The entire listing, reproduced exactly and stripped of images, is the expected output.
Segment Open
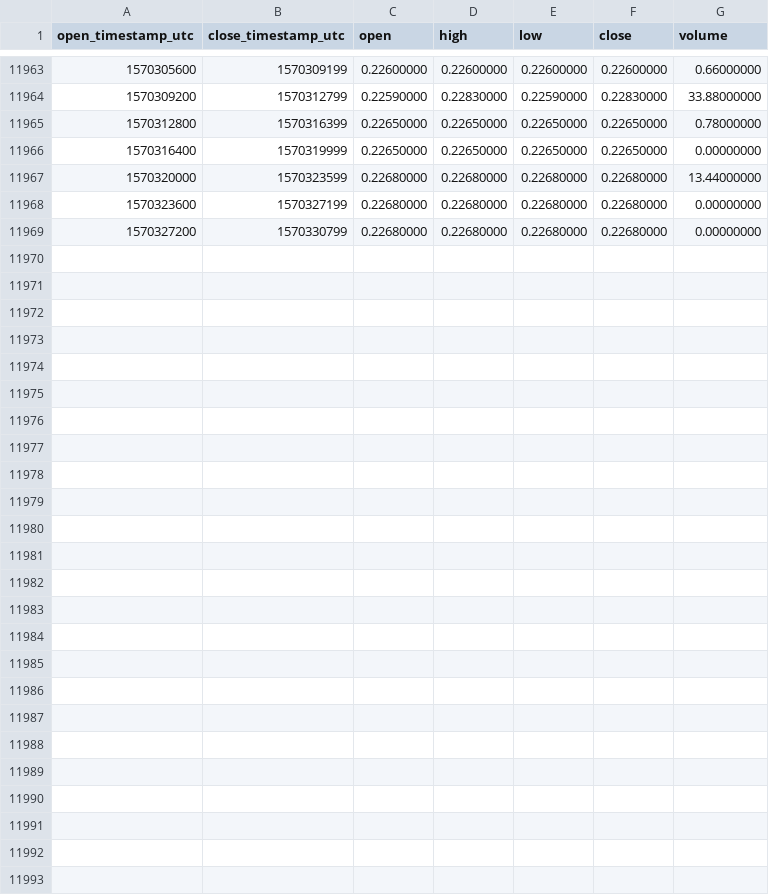
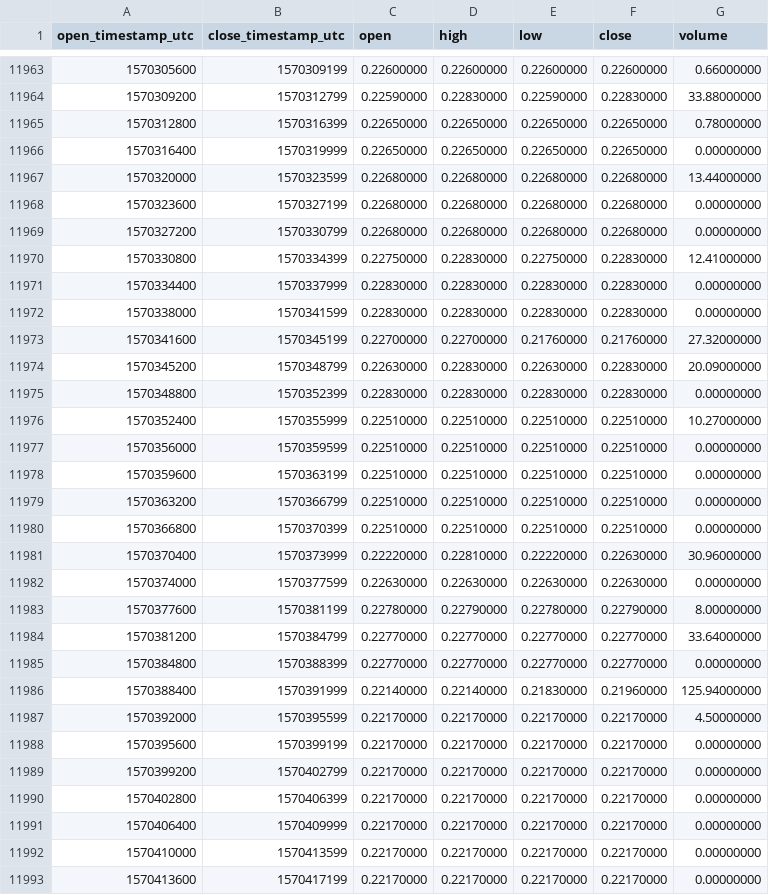
Before and after one commit to cryptobigbro/binance-ZENBNB, a CSV file: binance-ZENBNB-1h.csv, drawn as a sheet; only a part is shown, gaps mark what is left out.

Commit message:
Update OHLCV data.

```diff
--- a/binance-ZENBNB-1h.csv
+++ b/binance-ZENBNB-1h.csv
@@ -11969 +11969,25 @@ open_timestamp_utc,close_timestamp_utc,open,high,low,close,volume
 1570327200,1570330799,0.22680000,0.22680000,0.22680000,0.22680000,0.00000000
+1570330800,1570334399,0.22750000,0.22830000,0.22750000,0.22830000,12.41000000
+1570334400,1570337999,0.22830000,0.22830000,0.22830000,0.22830000,0.00000000
+1570338000,1570341599,0.22830000,0.22830000,0.22830000,0.22830000,0.00000000
+1570341600,1570345199,0.22700000,0.22700000,0.21760000,0.21760000,27.32000000
+1570345200,1570348799,0.22630000,0.22830000,0.22630000,0.22830000,20.09000000
+1570348800,1570352399,0.22830000,0.22830000,0.22830000,0.22830000,0.00000000
+1570352400,1570355999,0.22510000,0.22510000,0.22510000,0.22510000,10.27000000
+1570356000,1570359599,0.22510000,0.22510000,0.22510000,0.22510000,0.00000000
+1570359600,1570363199,0.22510000,0.22510000,0.22510000,0.22510000,0.00000000
+1570363200,1570366799,0.22510000,0.22510000,0.22510000,0.22510000,0.00000000
+1570366800,1570370399,0.22510000,0.22510000,0.22510000,0.22510000,0.00000000
+1570370400,1570373999,0.22220000,0.22810000,0.22220000,0.22630000,30.96000000
+1570374000,1570377599,0.22630000,0.22630000,0.22630000,0.22630000,0.00000000
+1570377600,1570381199,0.22780000,0.22790000,0.22780000,0.22790000,8.00000000
+1570381200,1570384799,0.22770000,0.22770000,0.22770000,0.22770000,33.64000000
+1570384800,1570388399,0.22770000,0.22770000,0.22770000,0.22770000,0.00000000
+1570388400,1570391999,0.22140000,0.22140000,0.21830000,0.21960000,125.94000000
+1570392000,1570395599,0.22170000,0.22170000,0.22170000,0.22170000,4.50000000
+1570395600,1570399199,0.22170000,0.22170000,0.22170000,0.22170000,0.00000000
+1570399200,1570402799,0.22170000,0.22170000,0.22170000,0.22170000,0.00000000
+1570402800,1570406399,0.22170000,0.22170000,0.22170000,0.22170000,0.00000000
+1570406400,1570409999,0.22170000,0.22170000,0.22170000,0.22170000,0.00000000
+1570410000,1570413599,0.22170000,0.22170000,0.22170000,0.22170000,0.00000000
+1570413600,1570417199,0.22170000,0.22170000,0.22170000,0.22170000,0.00000000
```
Also changed, not shown: binance-ZENBNB-1d.csv.
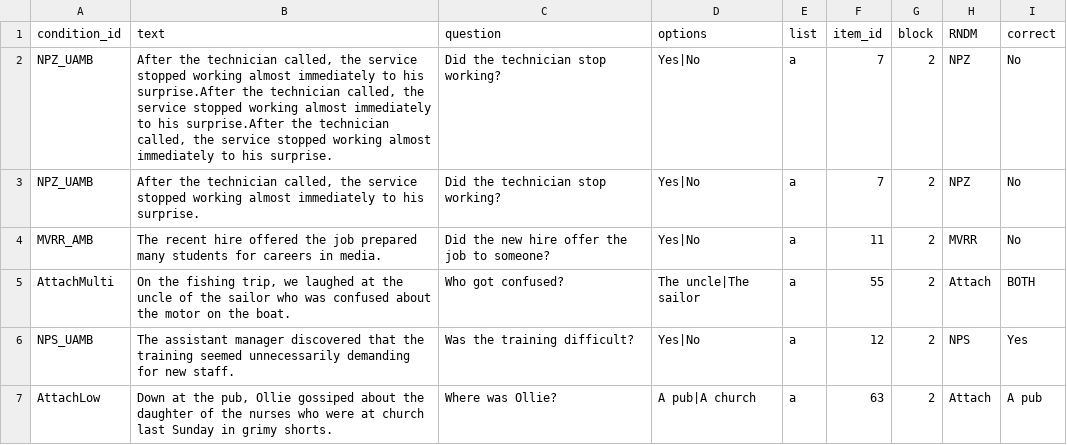
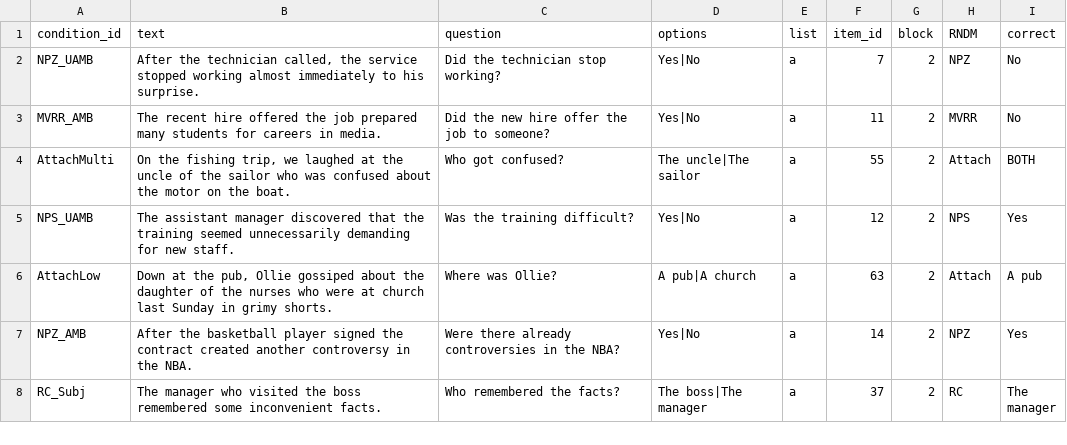
Before and after one commit to kikiumorra2/motr-eyetrack, a CSV file: materials/lists_exp_block_2_shuffled/list_a.csv, drawn as a sheet; only a part is shown; the shorter side is filled out with more unchanged rows.

Commit message:
Update list_a.csv deleted the sanityh check row

```diff
--- a/materials/lists_exp_block_2_shuffled/list_a.csv
+++ b/materials/lists_exp_block_2_shuffled/list_a.csv
@@ -1,3 +1,2 @@
 condition_id,text,question,options,list,item_id,block,RNDM,correct
-NPZ_UAMB,"After the technician called, the service stopped working almost immediately to his surprise.After the technician called, the service stopped working almost immediately to his surprise.After the technician called, the service stopped working almost immediately to his surprise.",Did the technician stop working?,Yes|No,a,7,2,NPZ,No
 NPZ_UAMB,"After the technician called, the service stopped working almost immediately to his surprise.",Did the technician stop working?,Yes|No,a,7,2,NPZ,No
```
Segment Closed
→ **Exercise output**:
Before and after one commit to cryptobigbro/binance-ZENBNB, a CSV file: binance-ZENBNB-1h.csv, drawn as a sheet; only a part is shown, gaps mark what is left out.

Commit message:
Update OHLCV data.

```diff
--- a/binance-ZENBNB-1h.csv
+++ b/binance-ZENBNB-1h.csv
@@ -11969 +11969,25 @@ open_timestamp_utc,close_timestamp_utc,open,high,low,close,volume
 1570327200,1570330799,0.22680000,0.22680000,0.22680000,0.22680000,0.00000000
+1570330800,1570334399,0.22750000,0.22830000,0.22750000,0.22830000,12.41000000
+1570334400,1570337999,0.22830000,0.22830000,0.22830000,0.22830000,0.00000000
+1570338000,1570341599,0.22830000,0.22830000,0.22830000,0.22830000,0.00000000
+1570341600,1570345199,0.22700000,0.22700000,0.21760000,0.21760000,27.32000000
+1570345200,1570348799,0.22630000,0.22830000,0.22630000,0.22830000,20.09000000
+1570348800,1570352399,0.22830000,0.22830000,0.22830000,0.22830000,0.00000000
+1570352400,1570355999,0.22510000,0.22510000,0.22510000,0.22510000,10.27000000
+1570356000,1570359599,0.22510000,0.22510000,0.22510000,0.22510000,0.00000000
+1570359600,1570363199,0.22510000,0.22510000,0.22510000,0.22510000,0.00000000
+1570363200,1570366799,0.22510000,0.22510000,0.22510000,0.22510000,0.00000000
+1570366800,1570370399,0.22510000,0.22510000,0.22510000,0.22510000,0.00000000
+1570370400,1570373999,0.22220000,0.22810000,0.22220000,0.22630000,30.96000000
+1570374000,1570377599,0.22630000,0.22630000,0.22630000,0.22630000,0.00000000
+1570377600,1570381199,0.22780000,0.22790000,0.22780000,0.22790000,8.00000000
+1570381200,1570384799,0.22770000,0.22770000,0.22770000,0.22770000,33.64000000
+1570384800,1570388399,0.22770000,0.22770000,0.22770000,0.22770000,0.00000000
+1570388400,1570391999,0.22140000,0.22140000,0.21830000,0.21960000,125.94000000
+1570392000,1570395599,0.22170000,0.22170000,0.22170000,0.22170000,4.50000000
+1570395600,1570399199,0.22170000,0.22170000,0.22170000,0.22170000,0.00000000
+1570399200,1570402799,0.22170000,0.22170000,0.22170000,0.22170000,0.00000000
+1570402800,1570406399,0.22170000,0.22170000,0.22170000,0.22170000,0.00000000
+1570406400,1570409999,0.22170000,0.22170000,0.22170000,0.22170000,0.00000000
+1570410000,1570413599,0.22170000,0.22170000,0.22170000,0.22170000,0.00000000
+1570413600,1570417199,0.22170000,0.22170000,0.22170000,0.22170000,0.00000000
```
Also changed, not shown: binance-ZENBNB-1d.csv.
Before and after one commit to kikiumorra2/motr-eyetrack, a CSV file: materials/lists_exp_block_2_shuffled/list_a.csv, drawn as a sheet; only a part is shown; the shorter side is filled out with more unchanged rows.

Commit message:
Update list_a.csv deleted the sanityh check row

```diff
--- a/materials/lists_exp_block_2_shuffled/list_a.csv
+++ b/materials/lists_exp_block_2_shuffled/list_a.csv
@@ -1,3 +1,2 @@
 condition_id,text,question,options,list,item_id,block,RNDM,correct
-NPZ_UAMB,"After the technician called, the service stopped working almost immediately to his surprise.After the technician called, the service stopped working almost immediately to his surprise.After the technician called, the service stopped working almost immediately to his surprise.",Did the technician stop working?,Yes|No,a,7,2,NPZ,No
 NPZ_UAMB,"After the technician called, the service stopped working almost immediately to his surprise.",Did the technician stop working?,Yes|No,a,7,2,NPZ,No
```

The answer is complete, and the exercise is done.